-- Before-and-after page screenshots --
· · · ·

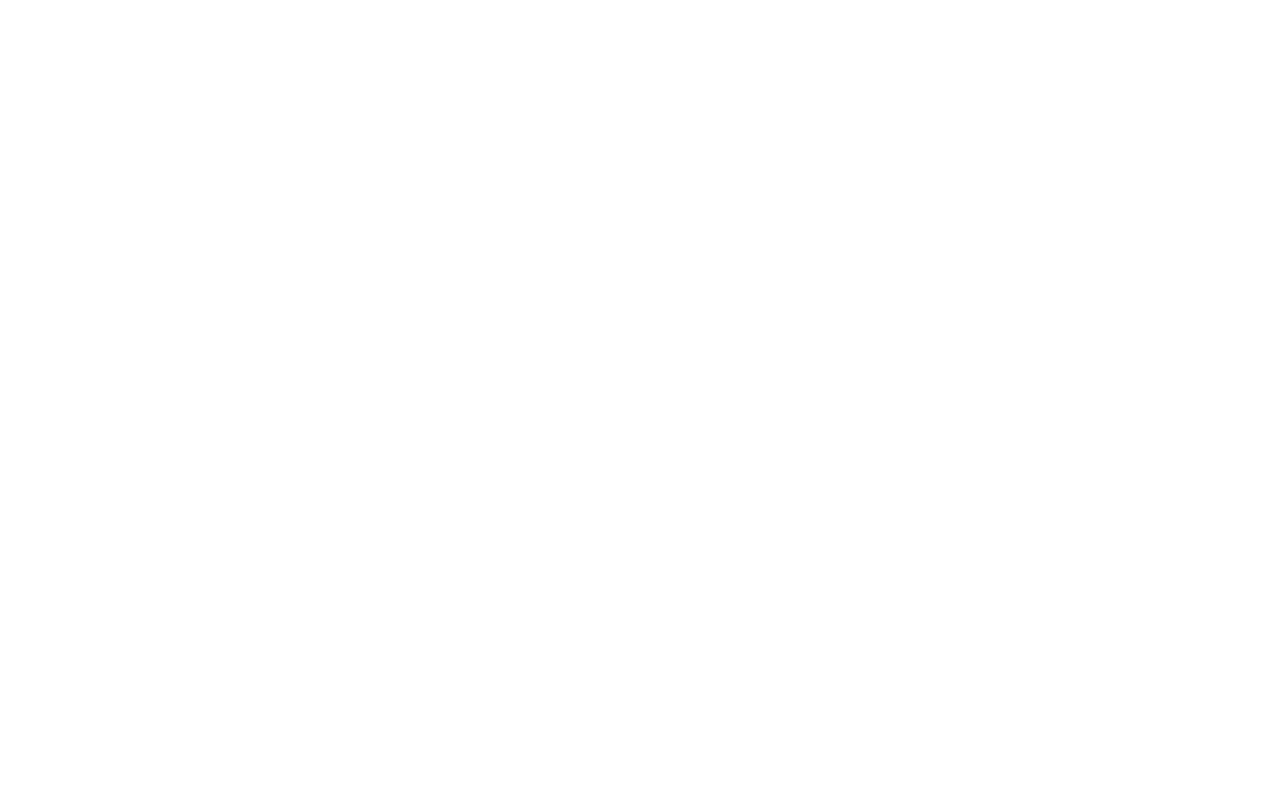
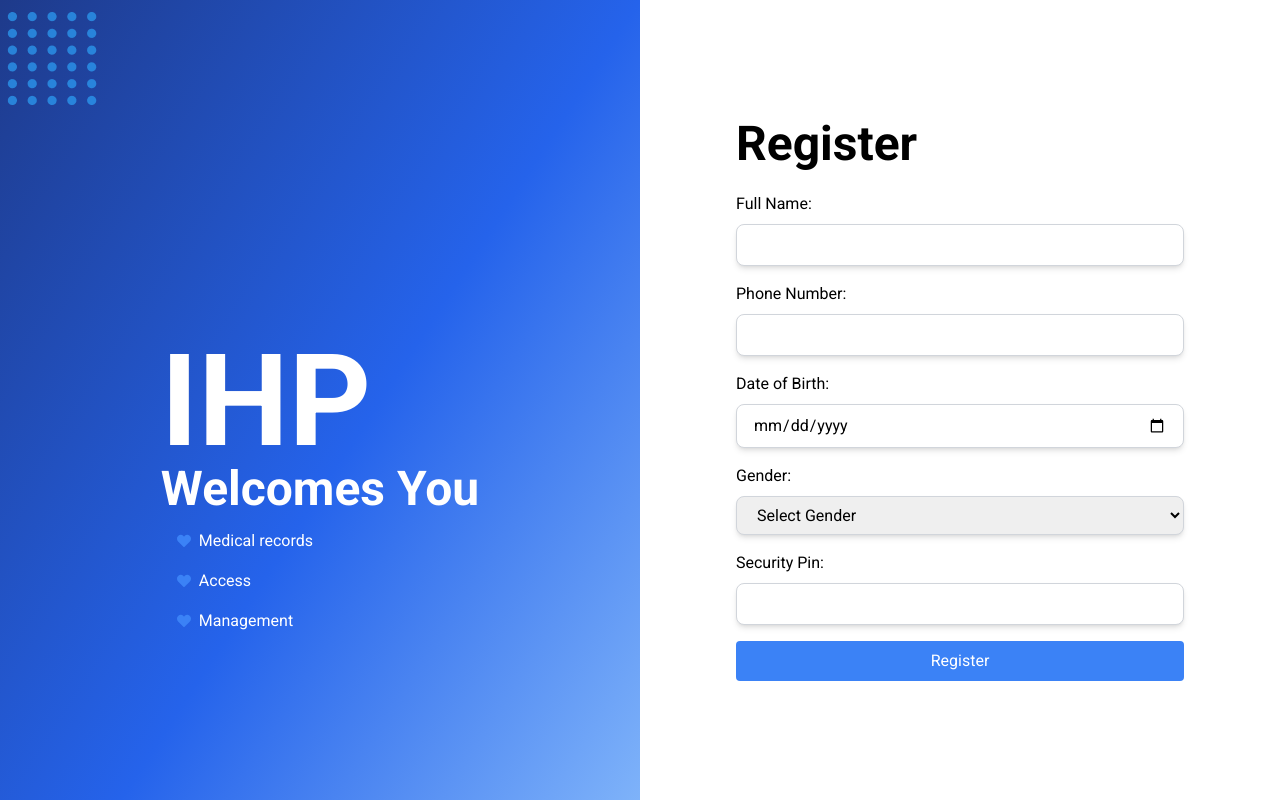
Before and after one commit to SohamGhugare/IHP, a React (Create React App) app: page /patient/register in a window 1280 px wide. Before the commit this address had no page. Shown: the top 800 px of the page. Built offline with nearby package versions, Linux system fonts and the light colour scheme; the HTML template or start-up script is replaced by a standard one.

Commit message:
feat: user register

```diff
--- a/package.json
+++ b/package.json
@@ -12,6 +12,7 @@
     "autoprefixer": "^10.4.14",
     "postcss": "^8.4.24",
     "react": "^18.2.0",
+    "react-datepicker": "^4.12.0",
     "react-dom": "^18.2.0",
     "react-icons": "^4.9.0",
     "react-router-dom": "^6.11.2",
--- a/src/App.js
+++ b/src/App.js
@@ -1,11 +1,17 @@
 import {Routes, Route } from "react-router-dom";
 import HomePage from "./pages/HomePage";
+import SigninPage from "./pages/patient/SigninPage";
+import SignupPage from "./pages/patient/SignupPage";
+
 
 function App() {
   return (
 
     <Routes>
       <Route path="/" element={<HomePage />}/>
+      <Route path="/patient/login" element={<SigninPage/>}/>
+      <Route path="/patient/register" element={<SignupPage/>}/>
+
     </Routes>
 
   );
--- a/src/components/Auth/Login.jsx
+++ /dev/null
@@ -1,62 +0,0 @@
-import React, { useState } from 'react';
-
-const LoginForm = () => {
-  const [username, setUsername] = useState('');
-  const [password, setPassword] = useState('');
-
-  const handleUsernameChange = (event) => {
-    setUsername(event.target.value);
-  };
-
-  const handlePasswordChange = (event) => {
-    setPassword(event.target.value);
-  };
-
-  const handleSubmit = (event) => {
-    event.preventDefault();
-    // Perform login logic here
-  };
-
-  return (
-    <div className="flex justify-end items-center h-screen">
-      <form
-        className="w-1/3 bg-gray-200 p-8 rounded shadow-md"
-        onSubmit={handleSubmit}
-      >
-        <h2 className="text-2xl font-bold mb-6">Login</h2>
-        <div className="mb-4">
-          <label htmlFor="username" className="mr-2">
-            Username:
-          </label>
-          <input
-            type="text"
-            id="username"
-            className="px-2 py-1 border border-gray-300 rounded"
-            value={username}
-            onChange={handleUsernameChange}
-          />
-        </div>
-        <div className="mb-4">
-          <label htmlFor="password" className="mr-2">
-            Password:
-          </label>
-          <input
-            type="password"
-            id="password"
-            className="px-2 py-1 border border-gray-300 rounded"
-            value={password}
-            onChange={handlePasswordChange}
-          />
-        </div>
-        <button
-          type="submit"
-          className="bg-blue-500 text-white px-4 py-2 rounded"
-        >
-          Login
-        </button>
-      </form>
-    </div>
-  );
-};
-
-export default LoginForm;
--- /dev/null
+++ b/src/components/Auth/Patient/Login.jsx
@@ -0,0 +1,59 @@
+import { Button,Typography, FormControl, InputLabel, MenuItem, Select, TextField } from '@mui/material';
+
+const MyForm = () => {
+  const handleSubmit = (e) => {
+    e.preventDefault();
+    // Handle form submission
+  };
+
+  return (
+
+    <div className="flex items-center justify-center ">
+      <form onSubmit={handleSubmit} className="w-full max-w-md">
+        <Typography variant="h2" className="text-2xl font-bold mb-6">
+          Login
+        </Typography>
+
+        <TextField
+          id="fullName"
+          label="Full Name"
+          variant="outlined"
+          margin="normal"
+          fullWidth
+          required
+          InputLabelProps={{
+            style: { color: '#838383' },
+          }}
+        />
+
+        <TextField
+          id="phoneNumber"
+          label="Phone Number"
+          variant="outlined"
+          margin="normal"
+          fullWidth
+          required
+          InputLabelProps={{
+            style: { color: '#838383' },
+          }}
+        />
+
+        {/* Rest of the input fields with customized label color */}
+
+        <Button
+          type="submit"
+          variant="contained"
+          color="primary"
+          fullWidth
+        >
+          Login
+        </Button>
+      </form>
+    </div>
+
+
+
+  );
+};
+
+export default MyForm;
--- /dev/null
+++ b/src/components/Auth/Patient/Signup.jsx
@@ -0,0 +1,92 @@
+import React from 'react'
+import { Button, Typography, FormControl, InputLabel, MenuItem, Select, TextField } from '@mui/material';
+
+const Signup = () => {
+  const handleSubmit = (e) => {
+    e.preventDefault();
+    // Handle form submission
+  };
+
+  return (
+    <div className="flex items-center justify-center h-screen">
+    <form className="w-full max-w-md">
+      <h2 className="text-5xl font-bold mb-6">Register</h2>
+
+      <div className="mb-4">
+        <label htmlFor="fullName" className="block mb-2">
+          Full Name:
+        </label>
+        <input
+          type="text"
+          id="fullName"
+          className="w-full px-4 py-2 border border-gray-300 rounded-lg shadow-md"
+          required
+        />
+      </div>
+
+      <div className="mb-4">
+        <label htmlFor="phoneNumber" className="block mb-2">
+          Phone Number:
+        </label>
+        <input
+          type="tel"
+          id="phoneNumber"
+          className="w-full px-4 py-2 border border-gray-300 rounded-lg shadow-md"
+          required
+        />
+      </div>
+
+      <div className="mb-4">
+        <label htmlFor="dateOfBirth" className="block mb-2">
+          Date of Birth:
+        </label>
+        <input
+          type="date"
+          id="dateOfBirth"
+          className="w-full px-4 py-2 border border-gray-300 rounded-lg shadow-md"
+          required
+        />
+      </div>
+
+      <div className="mb-4">
+        <label htmlFor="gender" className="block mb-2">
+          Gender:
+        </label>
+        <select
+          id="gender"
+          className="w-full px-4 py-2 border border-gray-300 rounded-lg shadow-md"
+          required
+        >
+          <option value="">Select Gender</option>
+          <option value="male">Male</option>
+          <option value="female">Female</option>
+          <option value="other">Other</option>
+        </select>
+      </div>
+
+      <div className="mb-4">
+        <label htmlFor="securityPin" className="block mb-2">
+          Security Pin:
+        </label>
+        <input
+          type="password"
+          id="securityPin"
+          className="w-full px-4 py-2 border border-gray-300 rounded-lg shadow-md"
+          required
+        />
+      </div>
+
+      <button
+        type="submit"
+        className="bg-blue-500 text-white px-4 py-2 rounded mx-auto w-full"
+      >
+        Register
+      </button>
+    </form>
+  </div>
+
+
+  )
+}
+
+export default Signup;
--- a/src/components/common/Welcome.jsx
+++ b/src/components/common/Welcome.jsx
@@ -8,14 +8,15 @@
 
 const Welcome = () => {
     return (
-        <div className=" h-screen bg-gradient-to-br from-blue-900 via-blue-600 to-blue-300" >
-            <img src={dot1} className="absolute w-108.25 h-93 right-3 top-3" alt="logo" />
+        <div className=" bg-gradient-to-br from-blue-900 via-blue-600 to-blue-300" >
+            <img src={dot1} className="relative w-108.25 h-93 top-3 right-3" alt="logo" />
 
+            <div className=" flex flex-row justify-evenly items-center h-screen">
                 <div className="font-sans flex flex-col items-start justify-start">
-                <text className="text-8xl font-bold text-white">
+                    <text className="text-9xl font-bold text-white">
                         IHP
                     </text>
-                <text className="text-4xl font-bold text-white">
+                    <text className="text-5xl font-bold text-white">
                         Welcomes You
                     </text>
                     <List className="flex flex-col">
@@ -33,8 +34,8 @@
                         </ListItem>
                     </List>
                 </div>
-            <img src={dot2} className="absolute w-108.25 h-93 left-3 bottom-3" alt="logo" />
-
+            </div>
+            <img src={dot2} className="relative w-108.25 h-93 left-3 bottom-3" alt="logo" />
         </div>
     );
 };
--- a/src/pages/HomePage.jsx
+++ b/src/pages/HomePage.jsx
@@ -1,5 +1,5 @@
 import React from 'react';
-import Login from '../components/Auth/Login';
+import Login from '../components/Auth/Patient/Login';
 import Roles from '../components/Auth/Roles';
 import Welcome from '../components/common/Welcome';
 import List from '@mui/material/List';
--- /dev/null
+++ b/src/pages/patient/SigninPage.jsx
@@ -0,0 +1,18 @@
+import React from 'react'
+import Welcome from '../../components/common/Welcome'
+import Login from '../../components/Auth/Patient/Login'
+
+const SigninPage = () => {
+    return (
+        <div className="flex h-screen">
+            <div className="flex-1">
+                <Welcome/>
+            </div>
+            <div className="flex-1">
+                <Login/>
+            </div>
+        </div>
+    )
+}
+
+export default SigninPage
--- /dev/null
+++ b/src/pages/patient/SignupPage.jsx
@@ -0,0 +1,18 @@
+import React from 'react'
+import Signup from '../../components/Auth/Patient/Signup'
+import Welcome from '../../components/common/Welcome'
+
+const SignupPage = () => {
+  return (
+    <div className="flex h-screen">
+            <div className="flex-1">
+                <Welcome/>
+            </div>
+            <div className="flex-1">
+                <Signup/>
+            </div>
+        </div>
+  )
+}
+
+export default SignupPage
```
Also changed, not shown: 1 other file (tests, documents, lock files or other folders). Lines whose indentation alone changed are shown as unchanged.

· · · ·

In the data above, each line holding "type" is to be found and copied.

-            type="text"
-            type="password"
-          type="submit"
+          type="submit"
+          type="text"
+          type="tel"
+          type="date"
+          type="password"
+        type="submit"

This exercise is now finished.